We have, therefore, a living tradition, a literature of theosophical books, an organized Society of students of Theosophy: so much of what Mme. Blavatsky forecast for 1975, exists, firmly established in 1925. Those who seek may find.
I think that students of Theosophy would say to the seeker: Do not let the goal of your search be anything less than the wisdom of the Masters, and the Masters themselves. Let your motive be what the motive of the Masters is, what it has ever been, what it will be until the day of the great peace: the redemption of spiritual humanity. That is our task. That is our goal. That is the undertaking which, so far as human frailty allows, we are determined to accomplish. We are determined that The Theosophical Society shall be, in 1975, what Mme. Blavatsky declared that it ought to be. So that, while we celebrate a fiftieth anniversary, we do not count ourselves to have attained. We have reached a point where we can really begin. We may perhaps borrow a watchword from the Dean of Seville, who said, in the year 1401, of the beginning of the magnificent cathedral:
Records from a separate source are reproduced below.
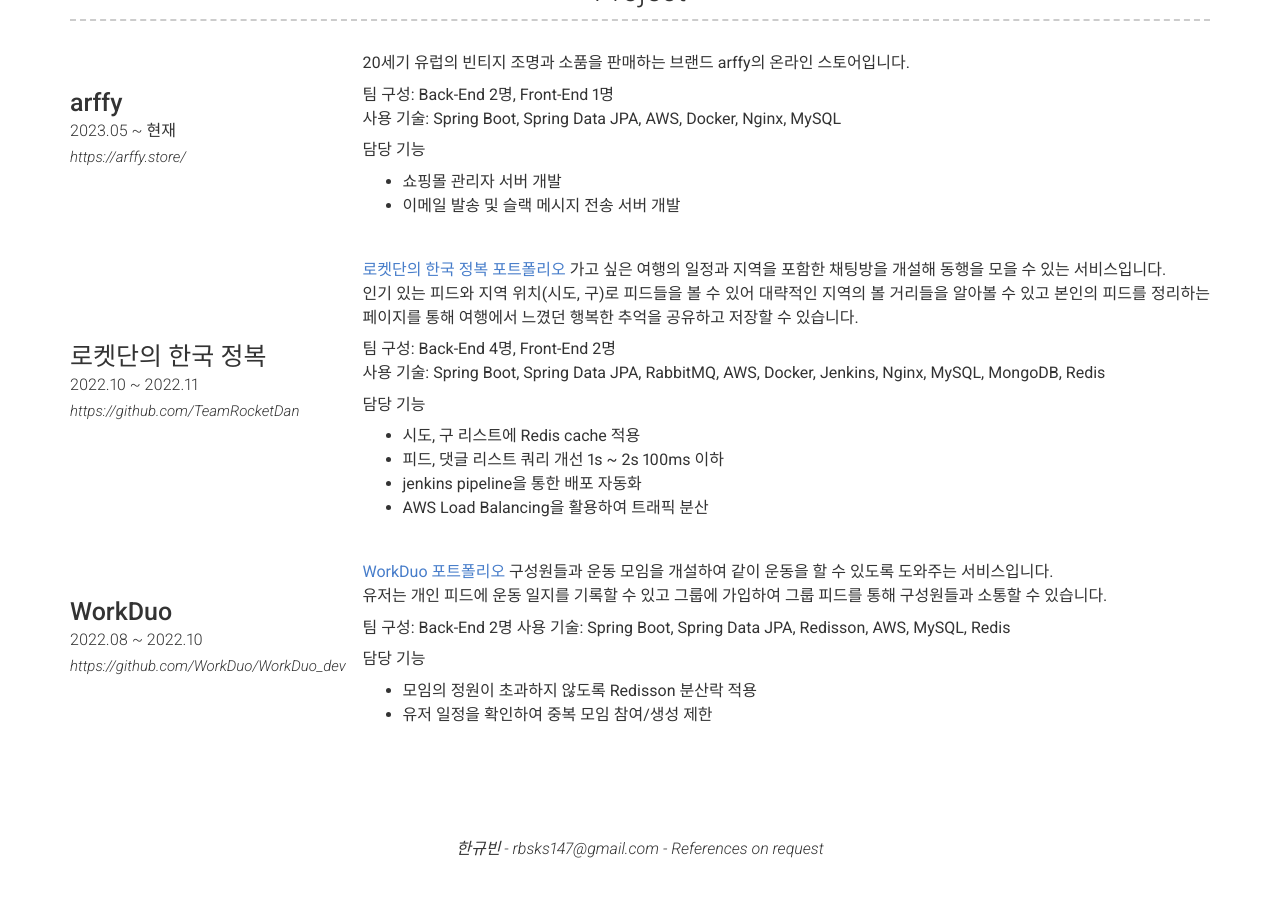
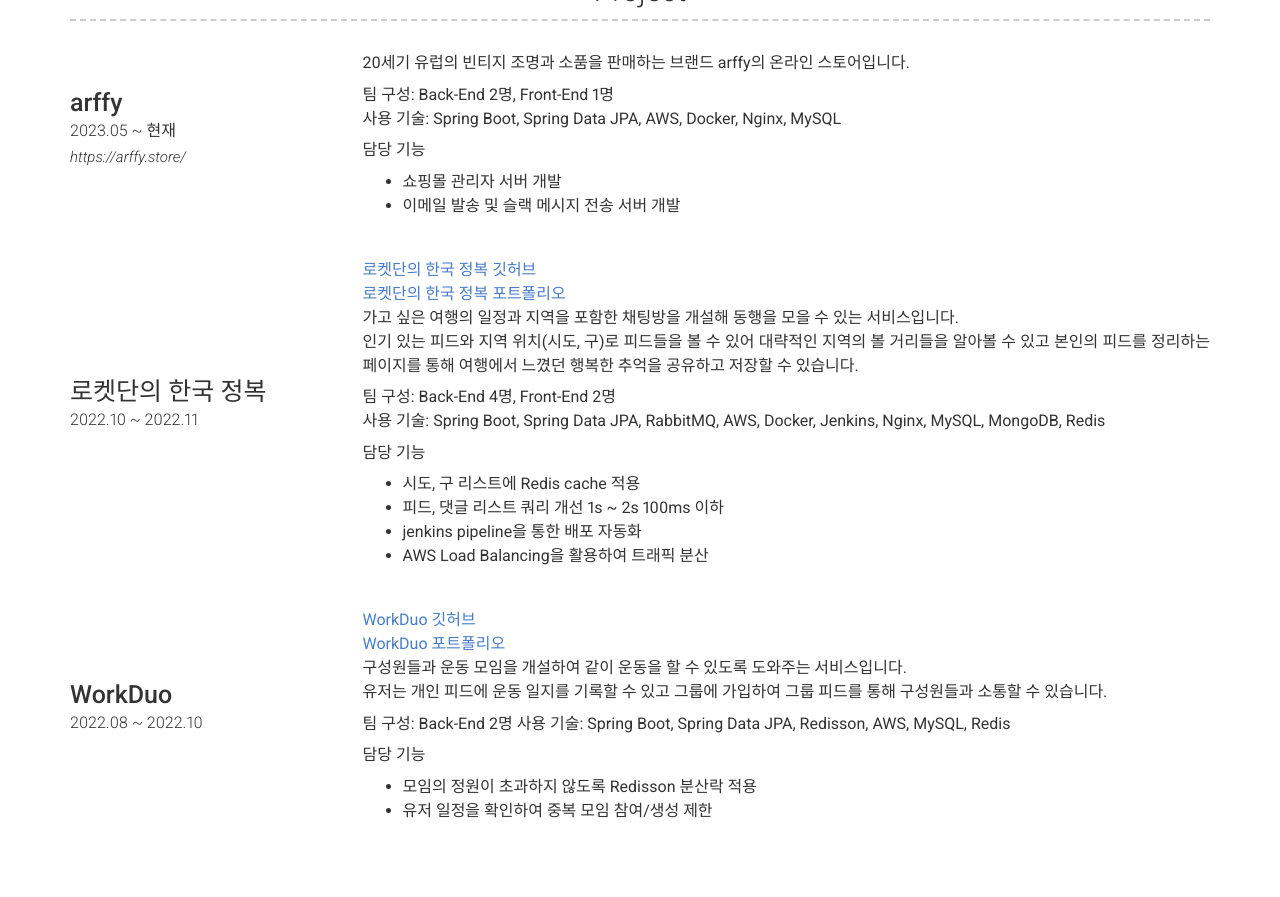
Before and after one commit to rbsks/rbsks.github.io, a Jekyll site: the page built from index.md, in a window 1280 px wide and 900 px high, scrolled down 1431 px. Shown: the top 897 px of the window. Built offline with Jekyll 4.4.1, drawn with Linux system fonts in a browser that asks for light colours; nearby versions of some CDN libraries; before the commit the page ends 2299 px from its top, so only the background shows below that.

Commit message:
Update _config.yml

```diff
--- a/_config.yml
+++ b/_config.yml
@@ -115,9 +115,9 @@ content:
 
       - title: 로켓단의 한국 정복
         caption: 2022.10 ~ 2022.11
-        link: https://github.com/TeamRocketDan
 
         description: | # this will include new lines to allow paragraphs
+          [로켓단의 한국 정복 깃허브](https://github.com/TeamRocketDan)
           [로켓단의 한국 정복 포트폴리오](https://fringe-actress-f29.notion.site/Rocketdan-Portfolio-0718b0cd27104add8eed1be8e46da887?pvs=4)
           가고 싶은 여행의 일정과 지역을 포함한 채팅방을 개설해 동행을 모을 수 있는 서비스입니다.
           인기 있는 피드와 지역 위치(시도, 구)로 피드들을 볼 수 있어 대략적인 지역의 볼 거리들을 알아볼 수 있고 본인의 피드를 정리하는 페이지를 통해 여행에서 느꼈던 행복한 추억을 공유하고 저장할 수 있습니다.
@@ -134,9 +134,9 @@ content:
 
       - title: WorkDuo
         caption: 2022.08 ~ 2022.10
-        link: https://github.com/WorkDuo/WorkDuo_dev
 
         description: | # this will include new lines to allow paragraphs
+          [WorkDuo 깃허브](https://github.com/WorkDuo/WorkDuo_dev)
           [WorkDuo 포트폴리오](https://alive-tern-b83.notion.site/WorkDuo-Portfolio-bddf628d3f394cc2b17b35b2587bee76?pvs=4)
           구성원들과 운동 모임을 개설하여 같이 운동을 할 수 있도록 도와주는 서비스입니다.
           유저는 개인 피드에 운동 일지를 기록할 수 있고 그룹에 가입하여 그룹 피드를 통해 구성원들과 소통할 수 있습니다.
```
“Let us build a thing so great that those who come after us may think us mad to have attempted it.”